Lucian FREUD (Berlin 1922 - London 2011)
Portrait of Lady Anderson Sold
Pencil on paper. Signed with initials L.F. at the upper right centre.374 x 233 mm. (14 3/4 x 9 1/8 in.)ENQUIRE

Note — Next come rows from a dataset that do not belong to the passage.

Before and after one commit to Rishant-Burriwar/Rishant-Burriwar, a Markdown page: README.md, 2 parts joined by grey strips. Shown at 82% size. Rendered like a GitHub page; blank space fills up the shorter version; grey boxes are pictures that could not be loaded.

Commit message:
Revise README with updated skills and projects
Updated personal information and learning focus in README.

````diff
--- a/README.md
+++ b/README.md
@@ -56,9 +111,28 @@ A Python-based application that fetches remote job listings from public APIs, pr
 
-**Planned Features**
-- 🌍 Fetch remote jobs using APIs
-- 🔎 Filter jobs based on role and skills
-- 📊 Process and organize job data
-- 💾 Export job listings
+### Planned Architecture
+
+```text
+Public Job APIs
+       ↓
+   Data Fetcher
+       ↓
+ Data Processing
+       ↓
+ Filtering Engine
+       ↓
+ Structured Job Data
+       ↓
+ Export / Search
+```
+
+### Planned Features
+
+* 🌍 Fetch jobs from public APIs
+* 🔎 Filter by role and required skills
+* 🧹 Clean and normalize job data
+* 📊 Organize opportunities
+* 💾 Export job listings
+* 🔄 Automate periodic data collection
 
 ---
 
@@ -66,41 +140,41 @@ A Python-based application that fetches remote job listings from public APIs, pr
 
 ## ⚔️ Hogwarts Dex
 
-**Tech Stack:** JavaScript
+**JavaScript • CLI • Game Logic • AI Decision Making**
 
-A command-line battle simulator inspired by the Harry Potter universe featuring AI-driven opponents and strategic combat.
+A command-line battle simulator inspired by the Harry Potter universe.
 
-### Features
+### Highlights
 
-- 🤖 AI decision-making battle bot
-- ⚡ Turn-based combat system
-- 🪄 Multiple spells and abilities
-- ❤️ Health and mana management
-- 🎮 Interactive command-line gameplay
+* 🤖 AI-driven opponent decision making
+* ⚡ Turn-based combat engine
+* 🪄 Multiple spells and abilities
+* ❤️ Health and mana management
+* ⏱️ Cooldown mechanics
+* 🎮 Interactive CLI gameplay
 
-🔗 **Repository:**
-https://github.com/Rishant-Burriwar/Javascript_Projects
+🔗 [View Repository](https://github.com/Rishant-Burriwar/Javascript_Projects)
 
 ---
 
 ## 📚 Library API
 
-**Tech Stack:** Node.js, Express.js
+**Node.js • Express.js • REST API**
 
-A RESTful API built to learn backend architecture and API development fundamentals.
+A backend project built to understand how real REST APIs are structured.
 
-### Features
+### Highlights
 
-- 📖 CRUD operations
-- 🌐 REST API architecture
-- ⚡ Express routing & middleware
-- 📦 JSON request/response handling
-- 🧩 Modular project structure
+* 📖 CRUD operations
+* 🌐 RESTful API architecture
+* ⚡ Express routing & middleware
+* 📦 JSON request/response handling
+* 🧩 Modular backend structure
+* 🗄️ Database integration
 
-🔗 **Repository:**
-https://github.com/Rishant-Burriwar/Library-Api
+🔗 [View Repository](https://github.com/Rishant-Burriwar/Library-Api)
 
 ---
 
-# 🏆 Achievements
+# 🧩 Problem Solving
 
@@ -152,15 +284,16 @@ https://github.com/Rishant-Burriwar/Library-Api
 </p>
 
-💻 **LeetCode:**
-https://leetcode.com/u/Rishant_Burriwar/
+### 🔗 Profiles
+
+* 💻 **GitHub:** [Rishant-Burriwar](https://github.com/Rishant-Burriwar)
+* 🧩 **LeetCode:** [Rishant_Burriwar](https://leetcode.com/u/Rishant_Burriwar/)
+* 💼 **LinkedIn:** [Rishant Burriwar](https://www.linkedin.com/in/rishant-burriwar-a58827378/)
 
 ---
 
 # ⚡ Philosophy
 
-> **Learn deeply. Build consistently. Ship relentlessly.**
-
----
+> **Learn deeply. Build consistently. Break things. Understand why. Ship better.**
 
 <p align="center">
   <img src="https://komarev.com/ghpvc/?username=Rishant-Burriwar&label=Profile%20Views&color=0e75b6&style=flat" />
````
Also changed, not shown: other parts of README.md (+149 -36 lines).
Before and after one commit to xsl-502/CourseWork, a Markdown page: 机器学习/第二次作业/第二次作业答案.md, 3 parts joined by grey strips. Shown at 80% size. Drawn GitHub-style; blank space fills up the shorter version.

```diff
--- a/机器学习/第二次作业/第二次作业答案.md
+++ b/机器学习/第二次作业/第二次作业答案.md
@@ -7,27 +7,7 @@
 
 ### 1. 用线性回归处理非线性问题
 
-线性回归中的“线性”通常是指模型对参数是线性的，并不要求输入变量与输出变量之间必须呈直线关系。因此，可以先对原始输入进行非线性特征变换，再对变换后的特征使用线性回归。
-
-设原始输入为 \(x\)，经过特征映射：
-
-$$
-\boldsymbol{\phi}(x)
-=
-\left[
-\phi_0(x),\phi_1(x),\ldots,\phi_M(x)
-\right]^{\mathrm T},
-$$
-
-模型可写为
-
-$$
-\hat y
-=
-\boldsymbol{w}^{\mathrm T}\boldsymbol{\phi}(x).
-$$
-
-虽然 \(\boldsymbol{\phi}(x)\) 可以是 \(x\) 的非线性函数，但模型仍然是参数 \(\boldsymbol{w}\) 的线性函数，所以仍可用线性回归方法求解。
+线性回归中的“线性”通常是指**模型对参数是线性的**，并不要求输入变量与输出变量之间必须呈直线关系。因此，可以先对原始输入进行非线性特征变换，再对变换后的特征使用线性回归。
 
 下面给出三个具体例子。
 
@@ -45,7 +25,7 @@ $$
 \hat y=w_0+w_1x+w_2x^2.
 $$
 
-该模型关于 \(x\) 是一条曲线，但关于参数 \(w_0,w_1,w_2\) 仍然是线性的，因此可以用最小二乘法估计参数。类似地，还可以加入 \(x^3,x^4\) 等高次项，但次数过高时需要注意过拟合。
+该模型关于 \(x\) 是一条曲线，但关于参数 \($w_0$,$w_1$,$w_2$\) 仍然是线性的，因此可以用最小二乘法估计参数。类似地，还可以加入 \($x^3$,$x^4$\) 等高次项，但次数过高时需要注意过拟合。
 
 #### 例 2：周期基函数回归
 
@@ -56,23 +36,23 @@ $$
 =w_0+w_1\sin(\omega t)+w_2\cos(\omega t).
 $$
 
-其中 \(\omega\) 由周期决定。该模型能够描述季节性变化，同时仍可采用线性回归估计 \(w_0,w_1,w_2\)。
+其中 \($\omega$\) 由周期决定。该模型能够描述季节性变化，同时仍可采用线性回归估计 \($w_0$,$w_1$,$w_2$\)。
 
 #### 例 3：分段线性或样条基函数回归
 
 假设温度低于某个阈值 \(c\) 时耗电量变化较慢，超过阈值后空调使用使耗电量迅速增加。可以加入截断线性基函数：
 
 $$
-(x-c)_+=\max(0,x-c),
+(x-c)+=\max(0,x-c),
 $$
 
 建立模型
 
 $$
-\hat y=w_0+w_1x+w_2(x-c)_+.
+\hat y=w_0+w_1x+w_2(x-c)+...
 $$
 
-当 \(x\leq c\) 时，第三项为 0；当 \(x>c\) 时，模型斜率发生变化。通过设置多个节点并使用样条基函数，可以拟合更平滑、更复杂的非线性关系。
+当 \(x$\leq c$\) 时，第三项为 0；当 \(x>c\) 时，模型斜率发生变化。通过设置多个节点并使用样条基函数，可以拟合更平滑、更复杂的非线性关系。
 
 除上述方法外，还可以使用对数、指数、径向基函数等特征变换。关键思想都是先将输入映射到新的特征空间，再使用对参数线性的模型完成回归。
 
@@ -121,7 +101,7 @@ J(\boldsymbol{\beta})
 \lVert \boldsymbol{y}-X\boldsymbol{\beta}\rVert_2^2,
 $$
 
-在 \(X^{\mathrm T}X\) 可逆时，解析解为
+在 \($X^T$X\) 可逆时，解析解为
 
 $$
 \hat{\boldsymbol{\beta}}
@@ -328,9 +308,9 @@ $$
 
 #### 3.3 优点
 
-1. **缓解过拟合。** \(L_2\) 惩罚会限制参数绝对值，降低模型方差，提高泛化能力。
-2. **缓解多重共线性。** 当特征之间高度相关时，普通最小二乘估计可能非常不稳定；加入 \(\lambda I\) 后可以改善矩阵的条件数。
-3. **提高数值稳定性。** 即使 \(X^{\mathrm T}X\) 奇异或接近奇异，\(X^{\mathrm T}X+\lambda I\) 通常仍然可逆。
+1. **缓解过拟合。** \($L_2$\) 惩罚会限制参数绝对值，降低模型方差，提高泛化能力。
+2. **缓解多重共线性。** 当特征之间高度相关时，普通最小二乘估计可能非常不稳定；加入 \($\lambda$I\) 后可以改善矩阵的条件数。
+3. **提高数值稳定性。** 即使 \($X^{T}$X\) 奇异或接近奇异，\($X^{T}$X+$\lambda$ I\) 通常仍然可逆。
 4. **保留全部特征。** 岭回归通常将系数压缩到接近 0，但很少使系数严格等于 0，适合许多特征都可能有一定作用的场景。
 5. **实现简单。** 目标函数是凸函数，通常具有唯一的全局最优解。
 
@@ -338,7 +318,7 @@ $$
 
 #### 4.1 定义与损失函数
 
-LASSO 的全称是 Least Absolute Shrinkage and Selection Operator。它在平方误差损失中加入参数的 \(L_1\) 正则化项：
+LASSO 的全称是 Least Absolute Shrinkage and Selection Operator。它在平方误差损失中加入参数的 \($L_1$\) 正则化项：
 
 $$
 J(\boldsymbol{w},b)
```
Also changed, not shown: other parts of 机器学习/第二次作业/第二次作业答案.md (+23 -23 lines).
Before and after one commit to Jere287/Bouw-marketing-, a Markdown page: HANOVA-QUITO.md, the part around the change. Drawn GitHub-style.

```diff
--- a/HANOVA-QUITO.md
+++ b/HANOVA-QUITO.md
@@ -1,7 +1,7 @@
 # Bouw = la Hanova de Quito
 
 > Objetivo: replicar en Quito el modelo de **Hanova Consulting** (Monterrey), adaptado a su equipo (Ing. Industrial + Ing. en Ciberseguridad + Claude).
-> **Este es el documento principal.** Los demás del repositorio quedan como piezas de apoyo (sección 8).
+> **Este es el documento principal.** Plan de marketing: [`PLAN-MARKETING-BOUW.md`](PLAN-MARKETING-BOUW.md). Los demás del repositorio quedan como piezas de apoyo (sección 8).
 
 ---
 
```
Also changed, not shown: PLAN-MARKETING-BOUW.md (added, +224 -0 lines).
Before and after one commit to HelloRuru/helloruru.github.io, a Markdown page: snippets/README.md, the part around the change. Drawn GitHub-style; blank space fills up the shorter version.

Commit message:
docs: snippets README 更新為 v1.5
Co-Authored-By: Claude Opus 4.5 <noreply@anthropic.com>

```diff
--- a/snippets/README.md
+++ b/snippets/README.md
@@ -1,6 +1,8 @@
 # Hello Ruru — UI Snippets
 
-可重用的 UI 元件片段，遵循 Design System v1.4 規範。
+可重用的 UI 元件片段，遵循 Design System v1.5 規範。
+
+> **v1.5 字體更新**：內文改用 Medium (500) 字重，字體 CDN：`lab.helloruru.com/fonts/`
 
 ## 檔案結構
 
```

Lucian Freud’s approach to portraiture was always based on intense observation of his sitters. As he noted in a 2009 interview, ‘I only did heads of people in the early days so I probably felt I should get the most out of them. I sometimes looked so hard at a subject that they would undergo an involuntary magnification.’ Later in the same conversation, he added, ‘I never put anything into a picture that I don’t actually see when I’m painting a subject. However, I’m not trying to make a copy of the person. I’m trying to relay something of who they are as a physical and emotional presence...I don’t try to represent what I think about them. I would rather learn something new. Doing a portrait is about seeing what you didn’t see before. It can be extraordinary how much you can learn about someone, and perhaps about yourself, by looking very carefully at them, without judgement.’Drawn in c.1952, this is a portrait of the Australian-born Morna Campbell MacKormick (1906-1982), the wife of Sir Colin Anderson (1904-1980), Director of the P & O Shipping Line and a prominent art collector. The couple were married in 1932, and settled in London; first in Kensington and later in Hampstead. A friend of Kenneth Clark from their days at Oxford, Colin Anderson was member of the Contemporary Art Society from 1945 and its chairman from 1962. He was also Chairman of the trustees of the Tate Gallery between 1960 and 1967, and Chairman and Provost of the Royal College of Art. Colin Anderson was an early patron and supporter of Francis Bacon and Lucian Freud, both of whom would occasionally borrow significant amounts of money from him in the late 1940’s and early 1950’s. (Writing in 1952 - the approximate date of this drawing - Anderson replied to one letter from Freud asking for money: ‘My dear Lucian, How rash of you - how unwise - to ask me 'to think of you as a firm or company'. As such you would be turned down flat, as being unable to provide any security for such a loan. Luckily for you I know so much more of those extraordinary creatures, firms and companies, than you ever will, that I cannot even begin to think of you in terms of them.’) In gratitude for his financial support, Freud gave Colin Anderson a collaborative album or notebook of texts by Stephen Spender accompanied by Freud’s drawings, produced in Wales several years earlier in 1939, which Anderson eventually returned to the artist in 1968. As collectors, Sir Colin and Lady Anderson assembled a fine collection of Art Nouveau works of art, which was bequeathed to the Sainsbury Centre for Visual Arts at the University of East Anglia in Norwich. Among contemporary artists, the Andersons owned, as well as works by Freud, drawings and watercolours by Edward Ardizzone, Robert Colquhoun, John Craxton, David Jones, Henry Moore, Ceri Richards and Graham Sutherland.In drawings such as this can be seen the lifelong influence on Lucian Freud of the portrait drawings of the great 19th century French painter Jean-Auguste-Dominique Ingres (1780-1867). This is especially true of Freud’s portraits of the late 1940’s and 1950’s, leading to Herbert Read’s celebrated and perceptive description of Freud as ‘the Ingres of existentialism.’ Freud’s appreciation of Ingres’s skill as a draughtsman remained undimmed throughout his career. Indeed, as he once said of Ingres, ‘His drawing is evocative in a way that forces us to believe in it. A line, any single line, of his drawings is worth looking at.’
With Crane Kalman Gallery, London, in 1969The sitter, Lady Anderson, LondonHer posthumous sale (‘The Property of the Estate of the late Lady Anderson, sold by order of the Trustees’), London, Christie’s, 6 March 1987, lot 197 (where dated 1942)James Kirkman, LondonMichael Hue-Williams, London and Little MiltonJay Jopling Fine Art, LondonBernard Jacobson Gallery, London, in 1990Brooke Alexander, New YorkAcquired from them by a private collectorWith Mitchell-Innes & Nash, New YorkPrivate collection, until 2014.